Problem: Only a number is wanted here, namely how many lines of the data contain the string "padding".

Exercise data:
____

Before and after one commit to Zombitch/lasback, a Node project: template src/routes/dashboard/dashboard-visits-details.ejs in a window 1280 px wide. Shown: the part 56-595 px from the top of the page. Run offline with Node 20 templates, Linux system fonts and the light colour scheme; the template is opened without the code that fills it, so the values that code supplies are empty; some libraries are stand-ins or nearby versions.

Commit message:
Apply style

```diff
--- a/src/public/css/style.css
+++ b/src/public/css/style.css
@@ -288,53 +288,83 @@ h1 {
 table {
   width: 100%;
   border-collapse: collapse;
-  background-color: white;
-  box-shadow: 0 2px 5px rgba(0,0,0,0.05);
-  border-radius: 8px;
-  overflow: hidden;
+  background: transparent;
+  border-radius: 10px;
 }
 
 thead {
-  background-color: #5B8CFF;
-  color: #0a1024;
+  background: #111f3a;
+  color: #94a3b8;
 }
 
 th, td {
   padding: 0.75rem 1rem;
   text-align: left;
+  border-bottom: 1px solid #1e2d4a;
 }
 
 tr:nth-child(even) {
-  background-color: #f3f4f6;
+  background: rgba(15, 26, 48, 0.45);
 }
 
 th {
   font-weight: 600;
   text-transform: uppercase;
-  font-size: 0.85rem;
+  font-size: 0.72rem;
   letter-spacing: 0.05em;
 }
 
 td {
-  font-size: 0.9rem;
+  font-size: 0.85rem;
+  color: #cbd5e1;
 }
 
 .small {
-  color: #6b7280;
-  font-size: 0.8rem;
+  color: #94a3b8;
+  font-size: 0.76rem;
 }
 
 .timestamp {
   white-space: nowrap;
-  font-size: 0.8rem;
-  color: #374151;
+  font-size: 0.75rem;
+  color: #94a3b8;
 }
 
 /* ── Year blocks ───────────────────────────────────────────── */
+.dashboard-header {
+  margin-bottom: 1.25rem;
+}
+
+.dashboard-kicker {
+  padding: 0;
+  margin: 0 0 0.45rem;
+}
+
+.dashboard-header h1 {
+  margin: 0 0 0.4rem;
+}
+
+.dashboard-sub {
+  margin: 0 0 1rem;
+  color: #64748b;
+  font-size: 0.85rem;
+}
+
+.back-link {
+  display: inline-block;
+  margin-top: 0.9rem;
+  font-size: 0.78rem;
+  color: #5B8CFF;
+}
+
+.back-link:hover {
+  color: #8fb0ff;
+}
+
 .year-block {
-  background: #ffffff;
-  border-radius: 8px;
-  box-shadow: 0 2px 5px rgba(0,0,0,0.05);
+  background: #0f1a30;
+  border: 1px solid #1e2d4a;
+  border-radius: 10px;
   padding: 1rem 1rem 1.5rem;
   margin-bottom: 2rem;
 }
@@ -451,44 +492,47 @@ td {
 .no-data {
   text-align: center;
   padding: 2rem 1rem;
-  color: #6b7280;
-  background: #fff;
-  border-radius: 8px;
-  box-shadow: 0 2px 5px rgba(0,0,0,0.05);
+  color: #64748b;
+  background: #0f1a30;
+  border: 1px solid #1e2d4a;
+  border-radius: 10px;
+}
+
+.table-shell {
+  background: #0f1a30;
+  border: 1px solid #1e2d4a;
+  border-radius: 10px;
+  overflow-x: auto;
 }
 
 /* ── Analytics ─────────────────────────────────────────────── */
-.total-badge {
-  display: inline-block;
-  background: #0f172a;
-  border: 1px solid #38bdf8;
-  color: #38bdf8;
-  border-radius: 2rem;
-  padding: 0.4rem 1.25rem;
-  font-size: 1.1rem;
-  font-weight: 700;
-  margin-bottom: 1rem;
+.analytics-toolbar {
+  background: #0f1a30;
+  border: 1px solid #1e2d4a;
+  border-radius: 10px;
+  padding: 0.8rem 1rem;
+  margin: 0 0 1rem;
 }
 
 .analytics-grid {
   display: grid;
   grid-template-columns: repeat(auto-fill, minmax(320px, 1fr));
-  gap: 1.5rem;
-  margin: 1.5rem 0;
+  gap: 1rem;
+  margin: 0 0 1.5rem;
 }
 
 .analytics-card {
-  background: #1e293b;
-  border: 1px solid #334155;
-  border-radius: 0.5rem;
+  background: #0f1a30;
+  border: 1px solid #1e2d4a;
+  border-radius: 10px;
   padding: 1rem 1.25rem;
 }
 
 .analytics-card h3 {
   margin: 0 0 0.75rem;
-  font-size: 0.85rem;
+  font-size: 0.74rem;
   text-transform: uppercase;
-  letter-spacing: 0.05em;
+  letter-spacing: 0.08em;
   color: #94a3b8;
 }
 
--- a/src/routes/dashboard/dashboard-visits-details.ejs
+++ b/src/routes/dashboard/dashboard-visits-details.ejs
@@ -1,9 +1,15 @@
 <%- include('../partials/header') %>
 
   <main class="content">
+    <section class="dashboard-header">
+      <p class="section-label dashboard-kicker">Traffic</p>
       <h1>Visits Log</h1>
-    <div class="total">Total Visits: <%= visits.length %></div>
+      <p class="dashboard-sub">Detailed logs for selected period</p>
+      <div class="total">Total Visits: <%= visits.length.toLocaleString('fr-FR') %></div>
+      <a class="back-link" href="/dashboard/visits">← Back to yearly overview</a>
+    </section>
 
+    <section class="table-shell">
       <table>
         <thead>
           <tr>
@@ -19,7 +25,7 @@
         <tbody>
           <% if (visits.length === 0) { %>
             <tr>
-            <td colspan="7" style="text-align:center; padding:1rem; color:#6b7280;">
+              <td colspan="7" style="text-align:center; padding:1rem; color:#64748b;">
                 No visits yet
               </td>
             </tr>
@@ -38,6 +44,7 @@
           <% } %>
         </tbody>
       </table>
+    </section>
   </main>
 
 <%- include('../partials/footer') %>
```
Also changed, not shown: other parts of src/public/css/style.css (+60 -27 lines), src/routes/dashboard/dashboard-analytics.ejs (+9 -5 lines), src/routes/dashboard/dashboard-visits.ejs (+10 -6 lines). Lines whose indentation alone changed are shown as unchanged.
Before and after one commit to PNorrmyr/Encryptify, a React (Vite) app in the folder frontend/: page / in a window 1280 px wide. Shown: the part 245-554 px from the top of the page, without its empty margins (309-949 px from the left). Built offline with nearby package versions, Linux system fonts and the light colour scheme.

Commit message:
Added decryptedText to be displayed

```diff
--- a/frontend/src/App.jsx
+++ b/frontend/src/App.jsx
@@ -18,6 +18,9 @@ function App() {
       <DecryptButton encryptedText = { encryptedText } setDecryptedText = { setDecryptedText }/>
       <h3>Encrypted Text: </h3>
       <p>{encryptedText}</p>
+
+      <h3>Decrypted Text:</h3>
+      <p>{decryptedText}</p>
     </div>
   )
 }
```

____

Result: 9